▸ Work instruction
Every line of the records that contains "Interface" should be tallied, and only the resulting number returned.

▸ The input
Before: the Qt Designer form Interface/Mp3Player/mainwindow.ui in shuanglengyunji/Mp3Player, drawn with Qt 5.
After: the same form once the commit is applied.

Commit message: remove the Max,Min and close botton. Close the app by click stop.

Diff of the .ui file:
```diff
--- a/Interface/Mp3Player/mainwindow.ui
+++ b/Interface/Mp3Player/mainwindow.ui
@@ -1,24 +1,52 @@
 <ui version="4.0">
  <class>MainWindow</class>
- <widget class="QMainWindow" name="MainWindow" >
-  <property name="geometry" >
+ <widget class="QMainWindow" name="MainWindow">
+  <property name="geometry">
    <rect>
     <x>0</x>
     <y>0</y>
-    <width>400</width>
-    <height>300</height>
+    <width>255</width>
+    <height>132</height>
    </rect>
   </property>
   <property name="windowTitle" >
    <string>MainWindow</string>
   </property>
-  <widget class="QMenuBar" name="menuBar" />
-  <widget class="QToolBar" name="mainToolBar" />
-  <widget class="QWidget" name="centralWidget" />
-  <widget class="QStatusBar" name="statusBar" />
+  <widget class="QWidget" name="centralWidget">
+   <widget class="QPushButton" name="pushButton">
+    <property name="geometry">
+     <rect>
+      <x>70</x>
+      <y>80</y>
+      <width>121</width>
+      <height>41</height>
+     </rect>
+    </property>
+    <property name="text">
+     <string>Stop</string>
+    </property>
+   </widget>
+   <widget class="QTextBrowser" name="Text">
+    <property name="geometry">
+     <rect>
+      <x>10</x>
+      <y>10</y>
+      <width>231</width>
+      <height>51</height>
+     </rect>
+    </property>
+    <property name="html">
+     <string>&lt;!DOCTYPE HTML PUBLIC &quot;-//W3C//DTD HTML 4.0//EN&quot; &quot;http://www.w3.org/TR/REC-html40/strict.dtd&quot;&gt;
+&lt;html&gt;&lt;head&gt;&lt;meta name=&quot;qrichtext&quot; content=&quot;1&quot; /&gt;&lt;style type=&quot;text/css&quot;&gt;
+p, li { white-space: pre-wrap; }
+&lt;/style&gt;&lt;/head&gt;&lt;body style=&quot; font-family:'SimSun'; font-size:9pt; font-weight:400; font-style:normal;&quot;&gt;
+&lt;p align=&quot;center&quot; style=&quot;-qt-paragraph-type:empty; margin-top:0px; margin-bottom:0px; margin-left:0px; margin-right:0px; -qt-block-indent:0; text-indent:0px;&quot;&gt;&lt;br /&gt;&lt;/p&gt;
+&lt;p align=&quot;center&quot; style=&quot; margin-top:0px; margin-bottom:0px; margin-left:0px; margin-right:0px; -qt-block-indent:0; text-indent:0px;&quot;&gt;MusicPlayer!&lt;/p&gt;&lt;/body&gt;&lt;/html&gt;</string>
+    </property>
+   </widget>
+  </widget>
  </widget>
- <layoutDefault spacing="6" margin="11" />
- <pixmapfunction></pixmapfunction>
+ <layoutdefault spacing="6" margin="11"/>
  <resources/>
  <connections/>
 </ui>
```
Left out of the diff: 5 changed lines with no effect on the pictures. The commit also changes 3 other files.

▸ Task response
3